- Exercise prompt:
Output the data below exactly, down to the last character.

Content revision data
□ □ □ □ □
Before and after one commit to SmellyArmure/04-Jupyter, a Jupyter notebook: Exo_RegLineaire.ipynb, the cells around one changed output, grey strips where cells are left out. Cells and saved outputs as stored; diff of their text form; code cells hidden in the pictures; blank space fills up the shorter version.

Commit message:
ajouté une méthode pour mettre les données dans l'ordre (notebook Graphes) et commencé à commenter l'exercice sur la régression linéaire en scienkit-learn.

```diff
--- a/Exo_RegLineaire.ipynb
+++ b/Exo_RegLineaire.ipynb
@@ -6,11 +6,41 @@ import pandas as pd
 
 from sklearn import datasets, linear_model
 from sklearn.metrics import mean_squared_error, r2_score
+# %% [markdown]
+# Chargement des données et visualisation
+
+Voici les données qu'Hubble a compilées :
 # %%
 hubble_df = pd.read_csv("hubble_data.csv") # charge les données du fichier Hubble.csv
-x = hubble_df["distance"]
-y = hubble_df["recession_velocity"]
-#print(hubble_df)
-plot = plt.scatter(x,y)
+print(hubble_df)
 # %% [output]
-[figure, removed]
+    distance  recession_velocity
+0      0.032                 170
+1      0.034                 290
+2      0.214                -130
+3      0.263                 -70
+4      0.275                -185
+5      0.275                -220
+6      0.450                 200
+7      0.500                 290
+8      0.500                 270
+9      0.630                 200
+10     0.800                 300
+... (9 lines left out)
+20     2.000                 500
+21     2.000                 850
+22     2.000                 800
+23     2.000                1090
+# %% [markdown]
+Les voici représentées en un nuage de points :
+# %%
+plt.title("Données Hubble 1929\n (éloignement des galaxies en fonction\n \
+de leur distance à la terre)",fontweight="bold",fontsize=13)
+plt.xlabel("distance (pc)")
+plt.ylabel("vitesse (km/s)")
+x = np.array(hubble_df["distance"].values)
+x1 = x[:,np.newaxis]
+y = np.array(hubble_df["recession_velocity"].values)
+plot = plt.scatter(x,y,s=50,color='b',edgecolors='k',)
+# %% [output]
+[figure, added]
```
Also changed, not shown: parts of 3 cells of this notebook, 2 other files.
□ □ □ □ □
- Reply:
Before and after one commit to SmellyArmure/04-Jupyter, a Jupyter notebook: Exo_RegLineaire.ipynb, the cells around one changed output, grey strips where cells are left out. Cells and saved outputs as stored; diff of their text form; code cells hidden in the pictures; blank space fills up the shorter version.

Commit message:
ajouté une méthode pour mettre les données dans l'ordre (notebook Graphes) et commencé à commenter l'exercice sur la régression linéaire en scienkit-learn.

```diff
--- a/Exo_RegLineaire.ipynb
+++ b/Exo_RegLineaire.ipynb
@@ -6,11 +6,41 @@ import pandas as pd
 
 from sklearn import datasets, linear_model
 from sklearn.metrics import mean_squared_error, r2_score
+# %% [markdown]
+# Chargement des données et visualisation
+
+Voici les données qu'Hubble a compilées :
 # %%
 hubble_df = pd.read_csv("hubble_data.csv") # charge les données du fichier Hubble.csv
-x = hubble_df["distance"]
-y = hubble_df["recession_velocity"]
-#print(hubble_df)
-plot = plt.scatter(x,y)
+print(hubble_df)
 # %% [output]
-[figure, removed]
+    distance  recession_velocity
+0      0.032                 170
+1      0.034                 290
+2      0.214                -130
+3      0.263                 -70
+4      0.275                -185
+5      0.275                -220
+6      0.450                 200
+7      0.500                 290
+8      0.500                 270
+9      0.630                 200
+10     0.800                 300
+... (9 lines left out)
+20     2.000                 500
+21     2.000                 850
+22     2.000                 800
+23     2.000                1090
+# %% [markdown]
+Les voici représentées en un nuage de points :
+# %%
+plt.title("Données Hubble 1929\n (éloignement des galaxies en fonction\n \
+de leur distance à la terre)",fontweight="bold",fontsize=13)
+plt.xlabel("distance (pc)")
+plt.ylabel("vitesse (km/s)")
+x = np.array(hubble_df["distance"].values)
+x1 = x[:,np.newaxis]
+y = np.array(hubble_df["recession_velocity"].values)
+plot = plt.scatter(x,y,s=50,color='b',edgecolors='k',)
+# %% [output]
+[figure, added]
```
Also changed, not shown: parts of 3 cells of this notebook, 2 other files.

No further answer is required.